COLUMBIA — Gov. Nikki Haley’s Department of Public Safety director said Monday that some 150 Occupy protesters would not be arrested for a peaceful protest at the Statehouse after dark, as long as they leave their sleeping bags at home.

Leroy Smith said the focus for his troopers will be what the Occupiers bring with them and how they act, not when they’re protesting. That’s a position many of the protesters say is in conflict with an order by Haley last week that led to the arrest of 19.

“We respect the power of their voice,” Smith said. But sleeping bags, mattresses, toilet paper and food tables are not welcome, because of health and safety concerns, he said.

As of late Monday, no protesters had been arrested. Occupy organizers, however, called on their supporters in an email alert to bring sleeping bags in a direct challenge to the governor.

“We successfully challenged her, and she blinked,” the email said. “Now they tell us we can protest at all hours, but cannot bring sleeping bags. We don’t believe that our First Amendment rights cease to exist when we enter a sleeping bag.”

On Wednesday, the first-term Republican governor announced that she wanted the protesters and their items gone. She gave them two hours that day to leave and take their stuff with them or risk arrest. Most did leave and nearly all their personal items had been removed, but troopers arrested 19 and charged them with unauthorized use of Statehouse grounds. When the arrests were made the protesters were not in sleeping bags. Despite the arrests, the protest has continued for nearly 40 days.

Rob Godfrey, Haley’s spokesman, said the governor has been clear. “They are welcome — as is any citizen — on the Statehouse grounds, but we have been clear: The Statehouse is not an unsanitary campground. They can’t sleep there. They can’t live there. And they can’t destroy public property,” Godfrey said.

Neither Godfrey nor Smith responded to questions about whether their position Monday was in conflict with the governor’s order last week.

Jason Brantingham, a University of South Carolina student from Mount Pleasant, shouted the words to the First Amendment and a paragraph from the Declaration of Independence from the Statehouse steps. He wouldn’t say if he would continue to protest until he was arrested. “I have no intention of doing anything that would cause me to get arrested,” Brantingham said.

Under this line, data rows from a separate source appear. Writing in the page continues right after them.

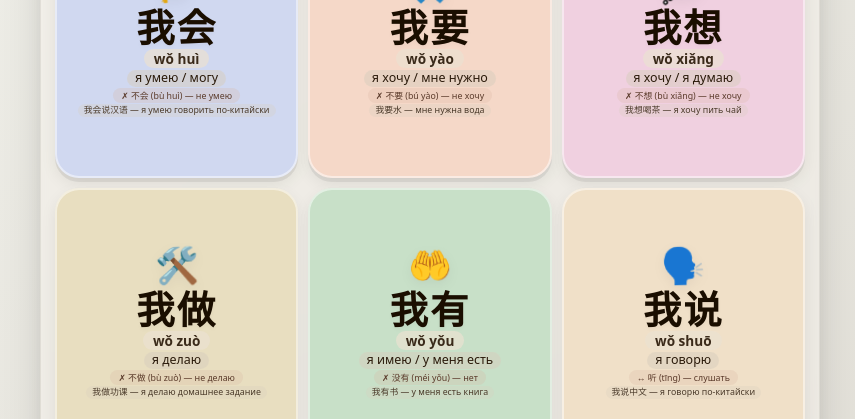
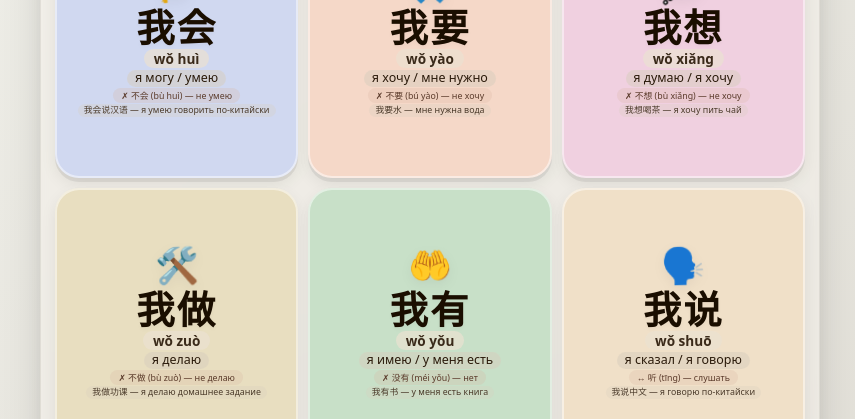
Before and after one commit to meledy11/Kartochki, a plain HTML site: page index.html in a window 1280 px wide. Shown: the part 214-633 px from the top of the page, without its empty margins (210-1065 px from the left). Drawn offline with Linux system fonts and the light colour scheme.

Commit message:
Update index.html

```diff
--- a/index.html
+++ b/index.html
@@ -296,7 +296,7 @@
       <div class="emoji-big">🎓</div>
       <div class="hanzi">我会</div>
       <div class="pinyin">wǒ huì</div>
-      <div class="russian">я умею / могу</div>
+      <div class="russian">я могу / умею </div>
       <div class="antonym">✗ 不会 (bù huì) — не умею</div>
       <div class="example">我会说汉语 — я умею говорить по-китайски</div>
     </div>
@@ -316,7 +316,7 @@
       <div class="emoji-big">💭</div>
       <div class="hanzi">我想</div>
       <div class="pinyin">wǒ xiǎng</div>
-      <div class="russian">я хочу / я думаю</div>
+      <div class="russian">я думаю / я хочу </div>
       <div class="antonym">✗ 不想 (bù xiǎng) — не хочу</div>
       <div class="example">我想喝茶 — я хочу пить чай</div>
     </div>
@@ -346,7 +346,7 @@
       <div class="emoji-big">🗣️</div>
       <div class="hanzi">我说</div>
       <div class="pinyin">wǒ shuō</div>
-      <div class="russian">я говорю</div>
+      <div class="russian">я сказал / я говорю </div>
       <div class="antonym">↔ 听 (tīng) — слушать</div>
       <div class="example">我说中文 — я говорю по-китайски</div>
     </div>
```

He said he wanted to lend his voice to the national movement to protest corporate greed and the influence the wealthy can have over politics.